The church must put Jesus back at the centre of its message, Agu Irukwu told Baptists last night.
The senior pastor of Jesus House, in London, said some churches were too focused on trying to make Jesus and the cross palatable and acceptable to 21st century society.
“Thank God for advances in theology, thank God for thinkers in the church, thank God for churches that have to be seeker-friendly and all these other nice terms.
“But it seems that the more seeker-friendly we get, the less of Jesus we get so when people come to church they are not sure whether they are in church or at a gathering where someone is giving a motivational speech and the power is not in motivational speaking. The power is in Jesus,” he said.
Irukwu made the comments in an address to the General Assembly of the Baptist Union of Great Britain (BUGB) last night.
Thousands of Baptists from across the UK gathered in London over the weekend for the General Assembly, which also celebrated 400 years since the founding of the first British Baptist church.
The weekend was spent trying to discern God’s vision for the church going forward.
Irukwu, whose church belongs to the Redeemed Christian Church of God (RCCG), said the template for the future could be found in the past, in the early church.
The early Christians, he said, understood complete submission to the Holy Spirit and were not ashamed of the Gospel.
“We are not called to convince. We are called to declare and proclaim. Let the Holy Spirit do the work of convincing. We are just called to declare and proclaim,” he said to applause.
Reflecting on the source of the early church’s phenomenal growth, Irukwu said they were a community of grace and power.
He pointed to their lifestyle of prayer and the way in which they were completely united in the task of sharing the Gospel.
“They prayed for everything and about everything. They actually believed that God answers prayers.
“Maybe if the church in the United Kingdom became a praying church again, we would see a move of the Spirit of God.
“I dare say that we are a lot more in number than they were and if we can get ourselves praying, we can certainly get God moving in the land.”
Irukwu suggested that Christians needed to learn to give sacrificially in their finances, not only to their own local churches but to the church’s central administration.
He said the early church modelled the principle of the believers giving to the apostles and that in some situations, the church leadership was in a better position to distribute funds for the benefit of others.
He pointed to the example of the Festival of Life, the RCCG’s flagship event in the UK, saying that it would not be possible without the giving of RCCG members.
The festival brings around 40,000 people to pray through the night in London each year. A second Festival of Life is taking place this year in Scotland on 20 July.
“The Gospel, with all our good intentions, is not going anywhere without money,” he said.
“Some of my brothers have abused the prosperity gospel but you don’t throw the baby out with the bath water.
“If you don’t teach people about giving they will not give because they don’t know.
“Maybe we need to start talking a bit more about giving and giving sacrificially in a biblical way, to encourage the church to give more.”

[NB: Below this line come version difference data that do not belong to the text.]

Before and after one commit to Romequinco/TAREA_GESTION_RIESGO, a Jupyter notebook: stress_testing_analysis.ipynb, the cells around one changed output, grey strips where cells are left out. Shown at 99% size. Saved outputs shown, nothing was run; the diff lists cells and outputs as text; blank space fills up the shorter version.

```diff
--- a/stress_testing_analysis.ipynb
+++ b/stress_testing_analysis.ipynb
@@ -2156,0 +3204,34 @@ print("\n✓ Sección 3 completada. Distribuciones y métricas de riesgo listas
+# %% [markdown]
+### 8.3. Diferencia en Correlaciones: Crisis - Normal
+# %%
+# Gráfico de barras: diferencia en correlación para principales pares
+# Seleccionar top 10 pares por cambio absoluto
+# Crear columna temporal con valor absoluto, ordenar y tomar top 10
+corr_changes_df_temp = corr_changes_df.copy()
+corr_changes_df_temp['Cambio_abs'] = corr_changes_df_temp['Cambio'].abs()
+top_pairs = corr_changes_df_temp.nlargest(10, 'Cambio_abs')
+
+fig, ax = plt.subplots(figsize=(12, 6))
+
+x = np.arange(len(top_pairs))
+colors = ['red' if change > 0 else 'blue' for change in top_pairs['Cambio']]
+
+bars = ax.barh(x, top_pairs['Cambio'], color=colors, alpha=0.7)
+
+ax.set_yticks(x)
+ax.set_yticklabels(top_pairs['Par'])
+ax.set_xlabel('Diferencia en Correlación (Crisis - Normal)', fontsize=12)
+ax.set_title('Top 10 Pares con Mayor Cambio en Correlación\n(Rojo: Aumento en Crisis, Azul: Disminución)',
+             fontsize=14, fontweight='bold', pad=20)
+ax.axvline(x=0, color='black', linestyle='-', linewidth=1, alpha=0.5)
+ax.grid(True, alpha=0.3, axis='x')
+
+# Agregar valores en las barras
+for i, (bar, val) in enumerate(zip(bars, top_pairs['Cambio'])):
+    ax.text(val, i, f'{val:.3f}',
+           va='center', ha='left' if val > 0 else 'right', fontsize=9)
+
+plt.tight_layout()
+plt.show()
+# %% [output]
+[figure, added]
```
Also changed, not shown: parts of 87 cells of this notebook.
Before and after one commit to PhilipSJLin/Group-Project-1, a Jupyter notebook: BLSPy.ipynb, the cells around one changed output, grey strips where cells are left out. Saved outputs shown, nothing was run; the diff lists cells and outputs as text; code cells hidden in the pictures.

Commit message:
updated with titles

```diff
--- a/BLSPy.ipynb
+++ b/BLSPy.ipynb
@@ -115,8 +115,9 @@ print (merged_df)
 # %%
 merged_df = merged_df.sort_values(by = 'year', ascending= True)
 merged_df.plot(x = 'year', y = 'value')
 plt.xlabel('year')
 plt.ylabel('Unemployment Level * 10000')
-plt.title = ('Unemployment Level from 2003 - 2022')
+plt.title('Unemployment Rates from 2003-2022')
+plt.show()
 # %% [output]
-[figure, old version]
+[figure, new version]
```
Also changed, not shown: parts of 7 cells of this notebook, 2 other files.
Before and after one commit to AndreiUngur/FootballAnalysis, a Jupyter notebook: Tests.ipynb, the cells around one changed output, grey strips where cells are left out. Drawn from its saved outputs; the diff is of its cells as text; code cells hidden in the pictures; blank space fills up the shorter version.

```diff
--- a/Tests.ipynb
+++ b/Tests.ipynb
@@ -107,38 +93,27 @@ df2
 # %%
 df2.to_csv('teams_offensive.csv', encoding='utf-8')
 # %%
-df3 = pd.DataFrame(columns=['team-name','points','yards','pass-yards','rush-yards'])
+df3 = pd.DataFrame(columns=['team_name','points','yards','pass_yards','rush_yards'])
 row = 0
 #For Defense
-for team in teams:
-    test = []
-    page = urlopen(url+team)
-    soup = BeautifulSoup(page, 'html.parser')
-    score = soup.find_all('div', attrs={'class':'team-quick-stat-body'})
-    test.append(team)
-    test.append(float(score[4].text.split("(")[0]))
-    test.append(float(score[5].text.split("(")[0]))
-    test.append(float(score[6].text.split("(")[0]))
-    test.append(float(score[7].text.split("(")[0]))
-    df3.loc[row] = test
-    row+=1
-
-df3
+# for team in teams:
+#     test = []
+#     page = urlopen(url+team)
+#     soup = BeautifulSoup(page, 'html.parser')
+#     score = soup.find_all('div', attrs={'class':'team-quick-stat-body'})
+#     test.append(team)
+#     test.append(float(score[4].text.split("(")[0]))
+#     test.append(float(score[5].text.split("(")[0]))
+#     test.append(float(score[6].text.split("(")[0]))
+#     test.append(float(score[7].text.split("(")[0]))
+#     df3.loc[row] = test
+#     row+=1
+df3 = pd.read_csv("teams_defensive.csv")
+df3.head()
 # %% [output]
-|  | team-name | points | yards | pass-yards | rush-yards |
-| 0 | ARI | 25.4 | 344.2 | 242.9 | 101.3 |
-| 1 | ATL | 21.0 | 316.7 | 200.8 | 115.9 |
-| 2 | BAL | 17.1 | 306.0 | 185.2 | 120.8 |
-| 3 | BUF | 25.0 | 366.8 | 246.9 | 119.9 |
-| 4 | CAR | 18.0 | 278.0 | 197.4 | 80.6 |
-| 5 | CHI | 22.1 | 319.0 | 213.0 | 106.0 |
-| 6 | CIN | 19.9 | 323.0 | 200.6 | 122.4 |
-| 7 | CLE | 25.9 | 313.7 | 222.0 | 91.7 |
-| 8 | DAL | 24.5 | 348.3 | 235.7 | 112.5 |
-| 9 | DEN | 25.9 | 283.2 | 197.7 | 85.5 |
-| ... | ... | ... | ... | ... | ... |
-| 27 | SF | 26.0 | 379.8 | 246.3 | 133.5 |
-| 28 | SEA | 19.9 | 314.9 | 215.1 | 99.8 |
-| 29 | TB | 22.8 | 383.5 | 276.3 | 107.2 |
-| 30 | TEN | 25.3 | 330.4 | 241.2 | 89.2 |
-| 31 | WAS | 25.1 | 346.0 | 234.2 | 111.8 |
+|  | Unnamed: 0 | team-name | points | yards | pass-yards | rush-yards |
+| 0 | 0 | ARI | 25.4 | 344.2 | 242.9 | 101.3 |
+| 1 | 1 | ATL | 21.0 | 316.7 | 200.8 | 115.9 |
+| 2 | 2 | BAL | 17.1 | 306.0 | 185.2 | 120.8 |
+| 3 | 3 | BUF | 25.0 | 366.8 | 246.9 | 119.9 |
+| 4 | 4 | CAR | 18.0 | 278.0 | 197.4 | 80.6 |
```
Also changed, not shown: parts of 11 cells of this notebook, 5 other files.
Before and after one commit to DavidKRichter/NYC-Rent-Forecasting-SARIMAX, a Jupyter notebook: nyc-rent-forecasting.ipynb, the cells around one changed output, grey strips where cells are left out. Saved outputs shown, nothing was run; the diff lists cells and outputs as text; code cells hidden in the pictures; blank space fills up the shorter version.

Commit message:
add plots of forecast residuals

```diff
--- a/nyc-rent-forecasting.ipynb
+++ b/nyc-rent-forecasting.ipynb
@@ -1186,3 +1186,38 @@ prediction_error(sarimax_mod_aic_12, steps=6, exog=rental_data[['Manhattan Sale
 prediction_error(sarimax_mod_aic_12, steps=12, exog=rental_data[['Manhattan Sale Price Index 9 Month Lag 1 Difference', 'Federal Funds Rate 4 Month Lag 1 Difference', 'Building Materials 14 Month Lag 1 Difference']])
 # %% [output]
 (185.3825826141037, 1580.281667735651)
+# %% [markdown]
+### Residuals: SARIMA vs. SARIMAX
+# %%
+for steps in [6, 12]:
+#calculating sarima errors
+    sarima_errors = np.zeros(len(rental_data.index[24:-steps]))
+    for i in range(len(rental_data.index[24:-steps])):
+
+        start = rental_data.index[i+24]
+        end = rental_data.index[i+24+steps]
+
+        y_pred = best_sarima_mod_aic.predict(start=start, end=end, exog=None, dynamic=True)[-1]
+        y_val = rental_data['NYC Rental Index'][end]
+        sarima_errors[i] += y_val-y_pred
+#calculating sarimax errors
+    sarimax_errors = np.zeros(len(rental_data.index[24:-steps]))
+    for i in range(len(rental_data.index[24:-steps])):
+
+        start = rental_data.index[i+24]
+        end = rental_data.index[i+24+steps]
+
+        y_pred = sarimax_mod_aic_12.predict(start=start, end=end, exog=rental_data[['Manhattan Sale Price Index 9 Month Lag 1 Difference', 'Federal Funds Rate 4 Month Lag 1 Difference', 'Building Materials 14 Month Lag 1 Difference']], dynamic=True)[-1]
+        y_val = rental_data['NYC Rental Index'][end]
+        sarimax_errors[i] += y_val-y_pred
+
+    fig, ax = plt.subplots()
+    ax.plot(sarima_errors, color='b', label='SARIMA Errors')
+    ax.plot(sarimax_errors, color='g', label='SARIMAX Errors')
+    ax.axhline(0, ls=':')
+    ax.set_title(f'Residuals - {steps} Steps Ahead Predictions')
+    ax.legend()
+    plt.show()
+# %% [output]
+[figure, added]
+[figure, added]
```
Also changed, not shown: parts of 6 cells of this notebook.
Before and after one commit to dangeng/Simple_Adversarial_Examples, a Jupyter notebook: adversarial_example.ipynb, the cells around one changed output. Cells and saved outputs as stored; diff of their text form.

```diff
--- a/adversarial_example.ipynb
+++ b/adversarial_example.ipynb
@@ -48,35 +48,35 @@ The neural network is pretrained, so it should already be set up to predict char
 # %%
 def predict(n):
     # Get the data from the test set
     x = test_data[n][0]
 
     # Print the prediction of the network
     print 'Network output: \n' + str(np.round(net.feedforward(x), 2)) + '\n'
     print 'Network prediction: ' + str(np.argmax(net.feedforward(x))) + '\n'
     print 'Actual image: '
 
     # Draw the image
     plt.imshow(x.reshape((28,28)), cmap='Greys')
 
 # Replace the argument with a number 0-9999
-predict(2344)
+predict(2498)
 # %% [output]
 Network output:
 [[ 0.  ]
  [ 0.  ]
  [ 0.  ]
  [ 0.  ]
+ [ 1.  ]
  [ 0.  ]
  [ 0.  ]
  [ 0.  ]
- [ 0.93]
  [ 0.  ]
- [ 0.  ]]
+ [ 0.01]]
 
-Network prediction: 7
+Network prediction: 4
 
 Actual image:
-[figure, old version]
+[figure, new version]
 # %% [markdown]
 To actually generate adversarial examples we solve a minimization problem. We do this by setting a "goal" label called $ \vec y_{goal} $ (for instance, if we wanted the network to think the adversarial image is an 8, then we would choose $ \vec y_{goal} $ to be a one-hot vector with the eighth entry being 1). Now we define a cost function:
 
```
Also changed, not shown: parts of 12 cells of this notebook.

He encouraged the church not to be discouraged in the face of “aggressive secularism” but to hold onto the vision of revival in our lifetime.
The church’s efforts may lead to persecution but he said this was “part of the course” of being a Christian and a “badge of honour”.
“One day, the sound of worship is going to resound from our cathedrals again and the church of the UK is going to become one church,” he said.